-- Directions --
All lines with the word "color" must be pulled from the entries below.

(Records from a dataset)
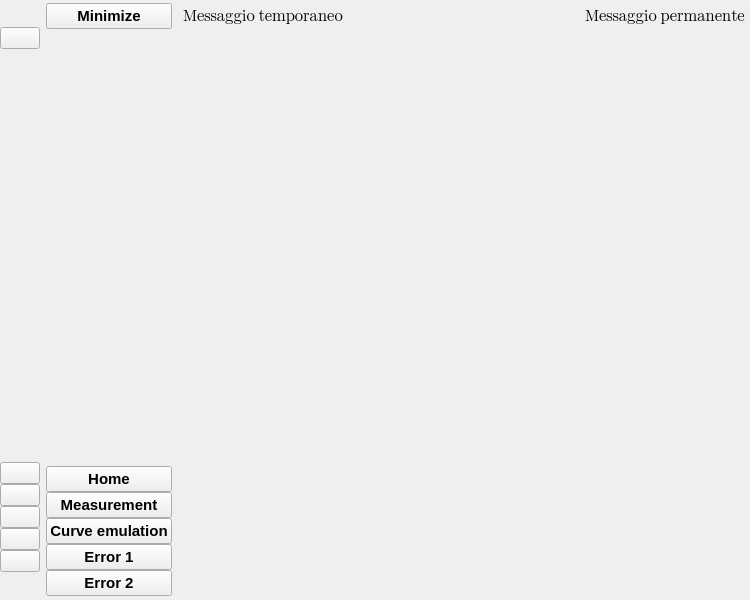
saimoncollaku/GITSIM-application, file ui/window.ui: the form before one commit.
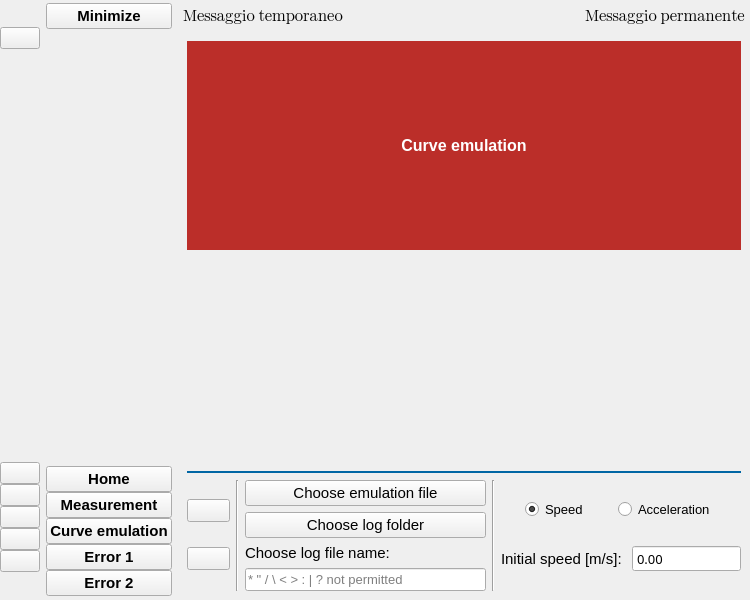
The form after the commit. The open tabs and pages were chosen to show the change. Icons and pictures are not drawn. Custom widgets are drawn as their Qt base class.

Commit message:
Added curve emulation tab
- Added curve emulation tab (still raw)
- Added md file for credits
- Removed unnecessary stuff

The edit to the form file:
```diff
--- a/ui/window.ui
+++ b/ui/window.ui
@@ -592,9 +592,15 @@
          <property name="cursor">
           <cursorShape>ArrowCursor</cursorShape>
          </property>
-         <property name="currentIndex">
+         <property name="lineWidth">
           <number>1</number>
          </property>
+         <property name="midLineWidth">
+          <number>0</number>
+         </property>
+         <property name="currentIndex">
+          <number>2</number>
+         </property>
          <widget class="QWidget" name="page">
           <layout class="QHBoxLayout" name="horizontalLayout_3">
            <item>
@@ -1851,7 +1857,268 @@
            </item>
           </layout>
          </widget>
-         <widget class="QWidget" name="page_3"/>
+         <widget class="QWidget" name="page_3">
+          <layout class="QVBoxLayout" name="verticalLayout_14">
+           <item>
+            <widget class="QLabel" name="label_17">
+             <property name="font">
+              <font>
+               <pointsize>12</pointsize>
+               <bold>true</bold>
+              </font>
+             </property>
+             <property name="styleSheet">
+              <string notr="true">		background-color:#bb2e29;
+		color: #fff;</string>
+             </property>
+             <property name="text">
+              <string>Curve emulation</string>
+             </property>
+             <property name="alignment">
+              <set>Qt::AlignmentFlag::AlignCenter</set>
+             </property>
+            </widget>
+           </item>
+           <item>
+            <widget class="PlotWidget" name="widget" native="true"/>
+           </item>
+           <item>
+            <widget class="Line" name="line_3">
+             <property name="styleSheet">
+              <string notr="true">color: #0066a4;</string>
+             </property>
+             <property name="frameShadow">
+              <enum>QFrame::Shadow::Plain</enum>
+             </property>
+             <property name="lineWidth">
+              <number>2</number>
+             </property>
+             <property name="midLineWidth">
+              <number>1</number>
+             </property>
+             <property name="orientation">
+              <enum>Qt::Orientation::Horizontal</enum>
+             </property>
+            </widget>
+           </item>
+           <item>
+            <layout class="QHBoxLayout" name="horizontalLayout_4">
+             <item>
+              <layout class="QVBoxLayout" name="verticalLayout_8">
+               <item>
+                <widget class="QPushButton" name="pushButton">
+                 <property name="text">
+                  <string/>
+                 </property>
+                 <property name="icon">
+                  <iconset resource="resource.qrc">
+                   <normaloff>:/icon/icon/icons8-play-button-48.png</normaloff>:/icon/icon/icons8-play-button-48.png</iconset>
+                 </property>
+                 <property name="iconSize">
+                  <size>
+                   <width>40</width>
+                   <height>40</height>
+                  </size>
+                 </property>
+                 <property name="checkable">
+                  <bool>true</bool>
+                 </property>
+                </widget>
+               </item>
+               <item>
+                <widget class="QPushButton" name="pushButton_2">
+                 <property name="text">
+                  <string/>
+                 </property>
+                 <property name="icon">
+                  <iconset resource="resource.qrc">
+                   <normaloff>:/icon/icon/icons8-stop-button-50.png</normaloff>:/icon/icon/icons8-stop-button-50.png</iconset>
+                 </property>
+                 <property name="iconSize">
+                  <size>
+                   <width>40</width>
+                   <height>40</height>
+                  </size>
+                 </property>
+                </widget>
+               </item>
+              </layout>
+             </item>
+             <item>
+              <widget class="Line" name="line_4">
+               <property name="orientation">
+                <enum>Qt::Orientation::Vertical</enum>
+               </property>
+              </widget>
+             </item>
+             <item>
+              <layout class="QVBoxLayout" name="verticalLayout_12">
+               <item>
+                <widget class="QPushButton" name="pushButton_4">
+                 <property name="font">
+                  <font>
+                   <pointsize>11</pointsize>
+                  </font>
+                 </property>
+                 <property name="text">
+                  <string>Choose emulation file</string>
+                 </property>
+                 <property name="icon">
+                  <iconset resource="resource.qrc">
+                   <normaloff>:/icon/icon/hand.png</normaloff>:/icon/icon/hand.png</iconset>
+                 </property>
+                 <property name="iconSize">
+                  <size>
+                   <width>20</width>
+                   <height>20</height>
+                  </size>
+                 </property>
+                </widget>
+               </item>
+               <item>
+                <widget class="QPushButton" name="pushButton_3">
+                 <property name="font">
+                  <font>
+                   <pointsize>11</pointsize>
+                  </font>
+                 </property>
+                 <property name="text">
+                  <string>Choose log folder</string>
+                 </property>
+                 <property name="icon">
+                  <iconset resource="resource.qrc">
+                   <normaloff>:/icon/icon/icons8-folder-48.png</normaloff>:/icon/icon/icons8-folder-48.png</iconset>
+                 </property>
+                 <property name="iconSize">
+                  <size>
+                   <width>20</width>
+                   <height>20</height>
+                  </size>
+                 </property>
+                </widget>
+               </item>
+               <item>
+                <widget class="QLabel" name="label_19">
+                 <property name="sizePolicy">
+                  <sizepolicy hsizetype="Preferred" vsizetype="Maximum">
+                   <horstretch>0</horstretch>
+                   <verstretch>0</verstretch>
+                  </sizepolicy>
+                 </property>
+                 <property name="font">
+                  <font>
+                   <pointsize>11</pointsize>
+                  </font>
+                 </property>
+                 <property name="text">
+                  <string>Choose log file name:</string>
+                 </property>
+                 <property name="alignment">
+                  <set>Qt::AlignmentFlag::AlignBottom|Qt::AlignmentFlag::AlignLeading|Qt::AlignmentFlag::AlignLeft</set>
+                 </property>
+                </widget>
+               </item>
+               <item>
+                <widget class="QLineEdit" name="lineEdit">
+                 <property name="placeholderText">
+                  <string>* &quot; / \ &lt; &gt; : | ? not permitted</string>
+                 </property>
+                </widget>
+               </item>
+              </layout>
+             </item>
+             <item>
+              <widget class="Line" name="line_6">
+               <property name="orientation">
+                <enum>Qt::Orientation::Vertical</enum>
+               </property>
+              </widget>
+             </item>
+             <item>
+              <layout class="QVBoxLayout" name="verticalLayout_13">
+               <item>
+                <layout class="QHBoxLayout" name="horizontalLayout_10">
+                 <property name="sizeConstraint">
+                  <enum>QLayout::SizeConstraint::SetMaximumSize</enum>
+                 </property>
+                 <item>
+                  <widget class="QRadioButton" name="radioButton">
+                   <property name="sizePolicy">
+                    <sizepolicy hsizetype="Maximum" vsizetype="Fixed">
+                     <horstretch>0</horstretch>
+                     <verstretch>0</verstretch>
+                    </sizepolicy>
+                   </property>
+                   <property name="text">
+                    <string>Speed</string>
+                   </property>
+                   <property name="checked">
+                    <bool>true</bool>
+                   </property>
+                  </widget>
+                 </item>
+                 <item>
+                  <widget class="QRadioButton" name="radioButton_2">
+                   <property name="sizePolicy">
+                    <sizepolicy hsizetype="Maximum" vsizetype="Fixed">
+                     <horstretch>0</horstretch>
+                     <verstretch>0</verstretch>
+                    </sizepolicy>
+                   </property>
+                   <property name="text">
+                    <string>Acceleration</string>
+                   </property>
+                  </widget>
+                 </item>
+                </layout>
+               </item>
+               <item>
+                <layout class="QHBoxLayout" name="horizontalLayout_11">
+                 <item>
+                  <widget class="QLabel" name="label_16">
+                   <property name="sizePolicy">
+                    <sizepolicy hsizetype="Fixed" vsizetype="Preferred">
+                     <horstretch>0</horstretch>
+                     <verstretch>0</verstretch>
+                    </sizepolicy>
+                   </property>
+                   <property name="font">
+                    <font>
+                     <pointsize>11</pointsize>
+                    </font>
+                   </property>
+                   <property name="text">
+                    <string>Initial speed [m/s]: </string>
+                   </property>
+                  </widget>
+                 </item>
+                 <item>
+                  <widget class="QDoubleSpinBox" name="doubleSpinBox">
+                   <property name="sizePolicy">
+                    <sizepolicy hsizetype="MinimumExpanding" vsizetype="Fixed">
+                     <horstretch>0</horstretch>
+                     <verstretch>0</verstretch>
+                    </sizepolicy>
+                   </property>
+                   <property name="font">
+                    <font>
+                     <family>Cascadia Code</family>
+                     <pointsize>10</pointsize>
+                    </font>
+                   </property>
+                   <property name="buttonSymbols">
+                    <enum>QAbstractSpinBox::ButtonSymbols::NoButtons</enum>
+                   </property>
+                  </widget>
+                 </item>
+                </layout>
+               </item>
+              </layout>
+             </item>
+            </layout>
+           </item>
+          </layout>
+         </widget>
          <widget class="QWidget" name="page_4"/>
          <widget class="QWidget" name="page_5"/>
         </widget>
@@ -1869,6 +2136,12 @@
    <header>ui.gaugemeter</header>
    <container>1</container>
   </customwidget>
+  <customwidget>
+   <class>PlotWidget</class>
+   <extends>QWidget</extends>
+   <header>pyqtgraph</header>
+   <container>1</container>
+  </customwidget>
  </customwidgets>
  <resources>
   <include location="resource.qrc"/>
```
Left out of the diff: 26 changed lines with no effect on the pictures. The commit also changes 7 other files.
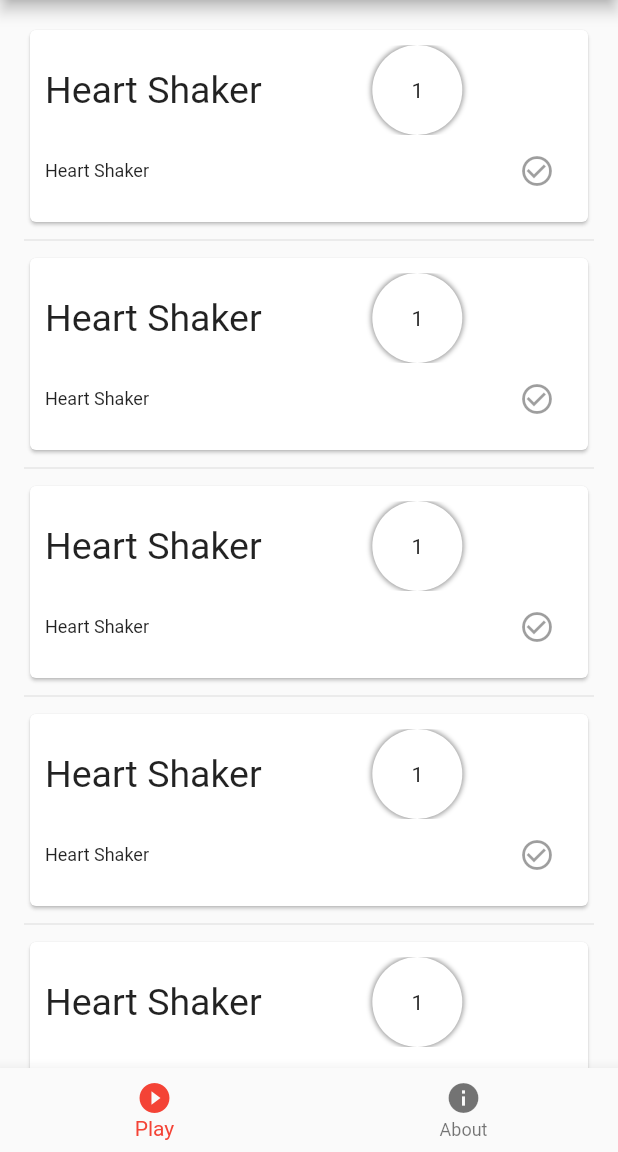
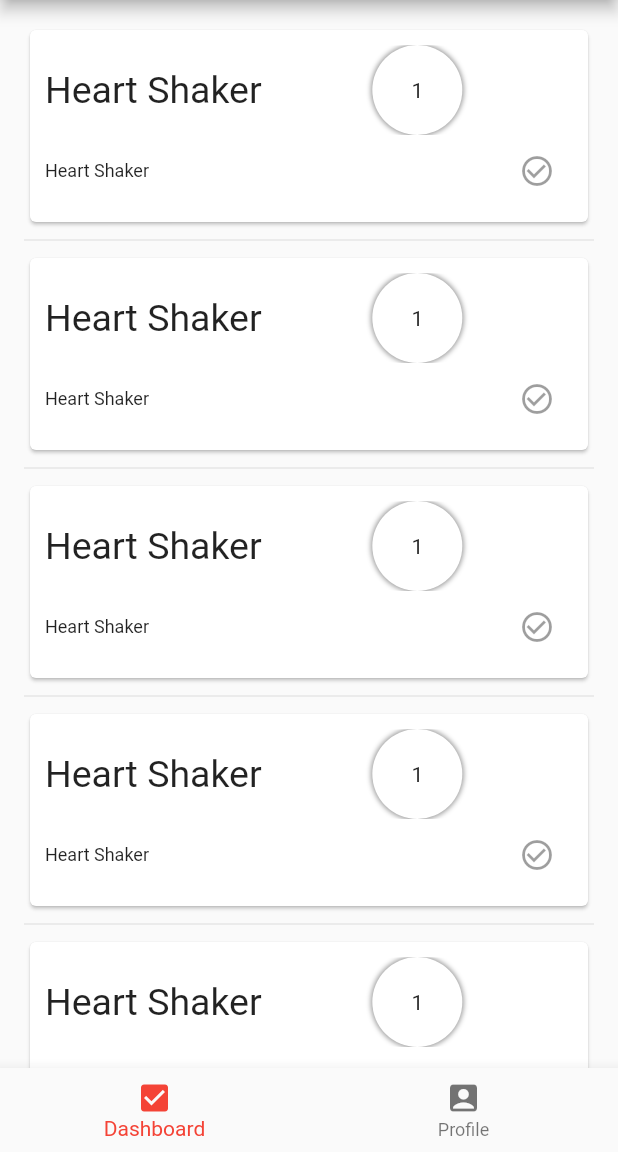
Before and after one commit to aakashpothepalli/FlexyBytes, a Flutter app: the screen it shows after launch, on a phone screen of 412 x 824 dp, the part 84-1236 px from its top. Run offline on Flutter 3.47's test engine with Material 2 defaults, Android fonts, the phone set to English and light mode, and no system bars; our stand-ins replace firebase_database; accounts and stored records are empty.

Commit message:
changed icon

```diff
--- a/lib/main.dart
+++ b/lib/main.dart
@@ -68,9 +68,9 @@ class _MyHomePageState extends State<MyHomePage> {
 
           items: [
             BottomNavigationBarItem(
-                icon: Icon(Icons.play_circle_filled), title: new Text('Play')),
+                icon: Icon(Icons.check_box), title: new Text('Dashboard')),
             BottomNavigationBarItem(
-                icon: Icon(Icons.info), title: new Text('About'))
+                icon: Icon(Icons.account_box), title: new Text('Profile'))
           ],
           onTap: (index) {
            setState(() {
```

-- The answer --
+              <string notr="true">		background-color:#bb2e29;
+		color: #fff;</string>
+              <string notr="true">color: #0066a4;</string>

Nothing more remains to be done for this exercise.